An expert from the Association of Business Consultants shares his top tips for obtaining a professional pre-purchase inspection.
Having a pre-purchase inspection done by an experienced building consultant – even on a new-build home – assists in making an informed decision about the purchase. To the untrained eye, a home might appear to be in good condition but an experienced and reputable building consultant can look for problems lurking below the surface and ‘see through’ coats of paint.
Don’t stress over the findings
A report that shows an issue doesn’t have to signal the end of a sale. What it does is identify what needs urgent attention and what longer term maintenance should be considered. Not only can that help in negotiations, it also provides the opportunity for estimates on repair costs before the cooling-off period expires or a contract is signed. Problem purchasers make their offer subject to obtaining a report from an experienced building inspector.
New homes aren’t fault-free

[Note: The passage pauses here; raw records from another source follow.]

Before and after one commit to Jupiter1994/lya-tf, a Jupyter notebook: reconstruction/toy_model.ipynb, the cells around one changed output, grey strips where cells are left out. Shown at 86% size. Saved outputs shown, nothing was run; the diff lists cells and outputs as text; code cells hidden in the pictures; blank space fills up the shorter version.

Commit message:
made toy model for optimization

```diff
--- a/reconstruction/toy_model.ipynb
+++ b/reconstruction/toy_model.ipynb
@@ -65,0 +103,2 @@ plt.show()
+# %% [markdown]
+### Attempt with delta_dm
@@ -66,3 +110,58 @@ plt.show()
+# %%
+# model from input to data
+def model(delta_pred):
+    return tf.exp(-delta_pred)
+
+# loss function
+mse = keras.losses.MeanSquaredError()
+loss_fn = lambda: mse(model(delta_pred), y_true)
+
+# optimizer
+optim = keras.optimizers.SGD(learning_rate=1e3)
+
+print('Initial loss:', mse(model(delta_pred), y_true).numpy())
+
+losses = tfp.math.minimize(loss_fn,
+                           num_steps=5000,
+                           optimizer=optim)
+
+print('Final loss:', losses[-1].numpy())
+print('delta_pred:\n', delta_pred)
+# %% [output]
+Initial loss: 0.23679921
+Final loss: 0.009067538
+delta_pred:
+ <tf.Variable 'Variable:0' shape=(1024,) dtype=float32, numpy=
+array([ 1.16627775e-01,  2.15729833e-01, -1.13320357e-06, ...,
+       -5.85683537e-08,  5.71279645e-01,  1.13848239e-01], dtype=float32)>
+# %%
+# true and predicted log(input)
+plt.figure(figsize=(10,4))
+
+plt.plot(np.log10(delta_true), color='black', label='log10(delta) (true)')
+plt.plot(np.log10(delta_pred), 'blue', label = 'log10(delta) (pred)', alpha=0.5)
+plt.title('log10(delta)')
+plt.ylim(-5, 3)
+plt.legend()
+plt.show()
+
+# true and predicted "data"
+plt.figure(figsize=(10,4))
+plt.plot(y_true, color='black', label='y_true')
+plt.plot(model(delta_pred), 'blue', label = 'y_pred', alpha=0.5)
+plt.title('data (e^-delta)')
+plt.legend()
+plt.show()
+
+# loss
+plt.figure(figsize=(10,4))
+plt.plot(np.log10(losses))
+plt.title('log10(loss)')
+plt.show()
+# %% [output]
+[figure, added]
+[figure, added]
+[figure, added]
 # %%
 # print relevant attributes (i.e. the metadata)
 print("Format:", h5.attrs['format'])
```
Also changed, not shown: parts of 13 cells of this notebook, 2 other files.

A home under construction should still have an independent review of work being done, to identify any major faults now rather than well down the track or when it comes to sale time. Don’t assume a builder or contractor is doing everything to the highest standard – and remember that an inspection might be the last line of defense against major defects.
Go to the inspection
More buyers are now going to pre-purchase inspections with their building consultant so they can discuss any concerns and get greater context of any issues found. This avoids a novice buyer placing an over-emphasis on a minor problem or, even worse, not realising the seriousness of a defect. An average inspection takes about two hours to check the roof cavity, salt damp, moisture levels, paving, electrical and plumbing work as part of a comprehensive checklist.
Listen to advice
There may be times when a pre-purchase inspection identifies something that needs greater examination. Your building consultant may recommend a specialist expert be engaged before the sale concludes. Ignoring that advice runs the risk of an issue turning out to be far more expensive to rectify or a much bigger deal than originally anticipated.
Know your rights
A pre-purchase inspection can be done at any stage during the sales process and does not have to wait until a contract has been signed or a cooling off period has started. Don’t forget that an offer on a property can, and should, be made subject to the outcome of a building inspection report.
More advice and information about the Association of Building Consultants at www.buildinginspectors.org.au